David Lopato, Solo Piano, "Many Moons"
David Lopato comes into the fray with Many Moons (Global Coolant 01) and perforce experiences the opposite tugs. His response is to try and keep to the center of influences by evoking jazz tradition, albeit expanded and loosened to fit a more free-wheeling excursion, and by tapping into the vast possibilities of avant garde pianism that preceded both artists and to some extent encompasses the two even now. So you'll hear some quasi-stride, quasi-boogie of a non-Jarrettish sort (see below), some boppish lines, loose balladry that owes as much to Evans as Jarrett, and some melodic jaggedness that, yes, has a little Cecil in there (but then early Keith did too). And you'll also hear post-Cagean prepared piano clanking and some Ives-Henry Cowell cacaphony.
The point here is not to play the influences game for its own sake. Everyone has been influenced by someone. Influences show you the strength of various artists legacies and so that is interesting in itself. But then the other point is to illuminate the artist at hand, to show how those influences are transformed (assuming they are of course).
And so David Lopato goes a middle way. He expands by adding to it what else that he has embraced musically. And in the end there is a distinctiveness. He's not quite as lyrical as Jarrett, more stoic, in a way. And he is not as turbulent as Taylor. Lopato uses expressiveness as part of his palette, but he is less the romantic. Expressiveness is not the end-all for him. So he turns to swinging lines out of bop, sound-color moments, some of the modern harmonics and melodics that are in the avant garde air, a little of the gospel-boogie Jarrettisms, but something more coming on too, as we've hinted at.

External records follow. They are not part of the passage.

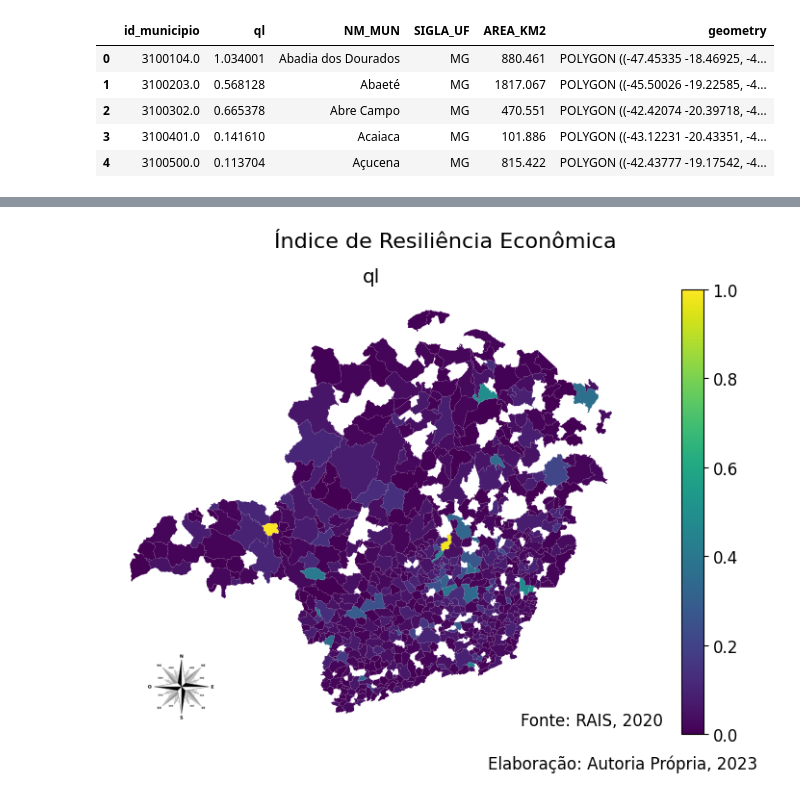
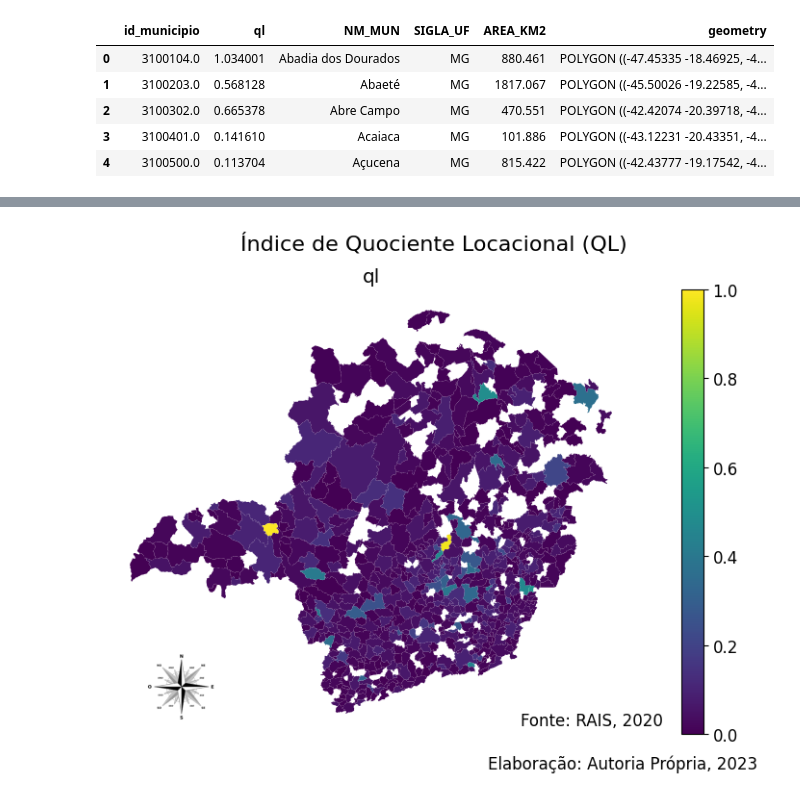
Before and after one commit to Leonardo-Dias-Up/Colab, a Jupyter notebook: DataViva_Atividade.ipynb, the cells around one changed output, grey strips where cells are left out. Saved outputs shown, nothing was run; the diff lists cells and outputs as text; code cells hidden in the pictures.

```diff
--- a/DataViva_Atividade.ipynb
+++ b/DataViva_Atividade.ipynb
@@ -543,14 +543,14 @@ for col in columns:
     ax.set_title(col)
     ax.set_facecolor('#f2f2f2')
     ax.axis('off')
-    ax.text(1.05, 0.02, 'Fonte: RAIS, 2020', fontsize=12, ha='right', transform=ax.transAxes)
+    ax.text(1.05, 0.02, 'Fonte: RAIS, 2010', fontsize=12, ha='right', transform=ax.transAxes)
     axins2 = ax.inset_axes([0.065, 0.03, 0.15, 0.15], transform=ax.transAxes)
     axins2.set_aspect('equal')
     axins2.axis('off')
     axins2.imshow(img)
 
 # Adiciona o título
-plt.suptitle('Índice de Resiliência Econômica', fontsize=16, x=0.58)
+plt.suptitle('Índice de Quociente Locacional (QL)', fontsize=16, x=0.57)
 
 # Adiciona a fonte do gráfico geral
 fig.text(0.85, 0.05, 'Elaboração: Autoria Própria, 2023', fontsize=12, ha='right')
@@ -566,32 +566,32 @@ columns = ['ql']
 data = df_ql_construcao_2020[columns]
 
 # Normalizar os dados de 0 a 1
 data_norm = (data - data.min()) / (data.max() - data.min())
 
 # Criar um novo GeoDataFrame com os dados normalizados e as geometrias dos municípios
 data_norm_df = gpd.GeoDataFrame(pd.concat([data_norm, df_ql_construcao_2020['geometry']], axis=1))
 
 # Plotar os mapas para cada coluna
 fig, ax = plt.subplots(figsize=(12, 6))
 
 for col in columns:
     data_norm_df.plot(column=col, ax=ax, legend=True, cmap='viridis')
     ax.set_title(col)
     ax.set_facecolor('#f2f2f2')
     ax.axis('off')
     ax.text(1.05, 0.02, 'Fonte: RAIS, 2020', fontsize=12, ha='right', transform=ax.transAxes)
     axins2 = ax.inset_axes([0.065, 0.03, 0.15, 0.15], transform=ax.transAxes)
     axins2.set_aspect('equal')
     axins2.axis('off')
     axins2.imshow(img)
 
 # Adiciona o título
-plt.suptitle('Índice de Resiliência Econômica', fontsize=16, x=0.58)
+plt.suptitle('Índice de Quociente Locacional (QL)', fontsize=16, x=0.57)
 
 # Adiciona a fonte do gráfico geral
 fig.text(0.85, 0.05, 'Elaboração: Autoria Própria, 2023', fontsize=12, ha='right')
 
 # Exibe a plotagem
 plt.show()
 # %% [output]
-[figure, old version]
+[figure, new version]
```
Also changed, not shown: parts of 6 cells of this notebook.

Lopato has his own way. The solo disk goes in many different directions as suits Mr. Lopato's inclinations. In the end you have an impressively musical presentation by a player who has something to say